### Work instruction
Every picture should be left out, but the lines below must be repeated exactly.

Recorded data:

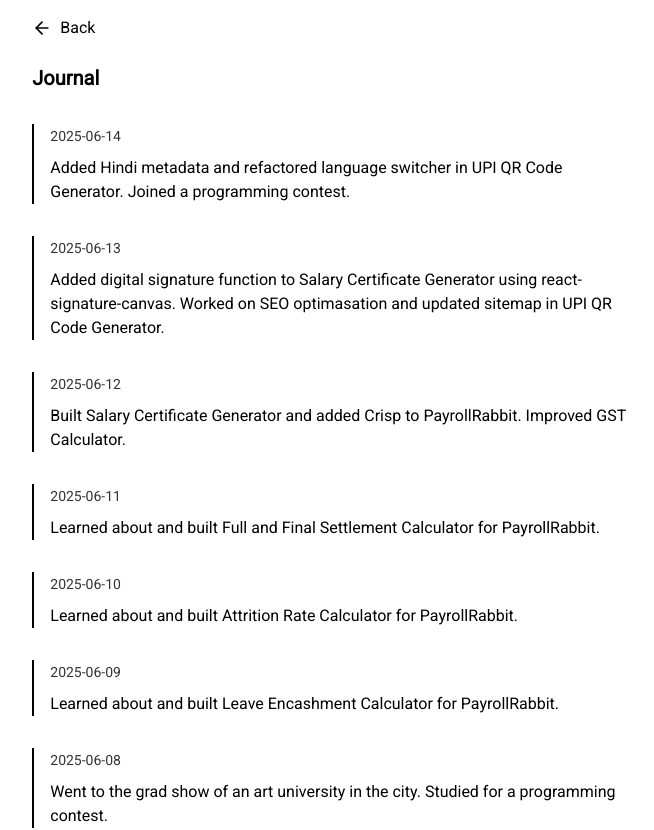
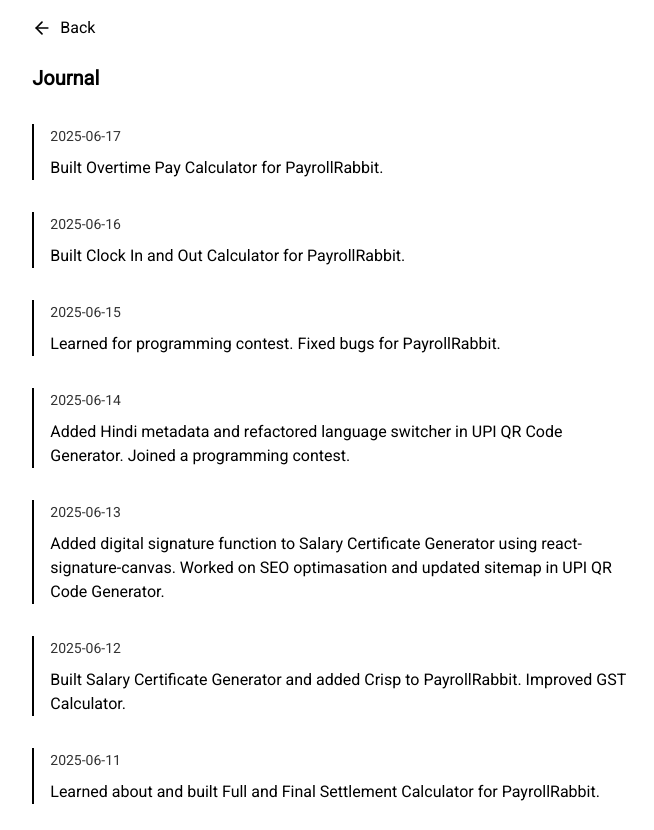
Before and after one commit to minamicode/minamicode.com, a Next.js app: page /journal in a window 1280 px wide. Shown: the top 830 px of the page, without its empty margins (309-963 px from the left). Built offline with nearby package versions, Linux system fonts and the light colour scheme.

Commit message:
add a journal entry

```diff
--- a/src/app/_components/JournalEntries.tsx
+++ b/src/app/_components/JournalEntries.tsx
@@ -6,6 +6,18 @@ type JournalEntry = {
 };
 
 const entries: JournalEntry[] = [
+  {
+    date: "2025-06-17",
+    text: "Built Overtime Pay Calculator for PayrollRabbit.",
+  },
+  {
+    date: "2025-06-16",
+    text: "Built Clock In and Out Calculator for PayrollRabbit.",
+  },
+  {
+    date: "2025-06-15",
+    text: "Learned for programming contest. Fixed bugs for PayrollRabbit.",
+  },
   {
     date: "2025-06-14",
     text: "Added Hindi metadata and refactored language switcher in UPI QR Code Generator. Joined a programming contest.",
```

### Task solution
Before and after one commit to minamicode/minamicode.com, a Next.js app: page /journal in a window 1280 px wide. Shown: the top 830 px of the page, without its empty margins (309-963 px from the left). Built offline with nearby package versions, Linux system fonts and the light colour scheme.

Commit message:
add a journal entry

```diff
--- a/src/app/_components/JournalEntries.tsx
+++ b/src/app/_components/JournalEntries.tsx
@@ -6,6 +6,18 @@ type JournalEntry = {
 };
 
 const entries: JournalEntry[] = [
+  {
+    date: "2025-06-17",
+    text: "Built Overtime Pay Calculator for PayrollRabbit.",
+  },
+  {
+    date: "2025-06-16",
+    text: "Built Clock In and Out Calculator for PayrollRabbit.",
+  },
+  {
+    date: "2025-06-15",
+    text: "Learned for programming contest. Fixed bugs for PayrollRabbit.",
+  },
   {
     date: "2025-06-14",
     text: "Added Hindi metadata and refactored language switcher in UPI QR Code Generator. Joined a programming contest.",
```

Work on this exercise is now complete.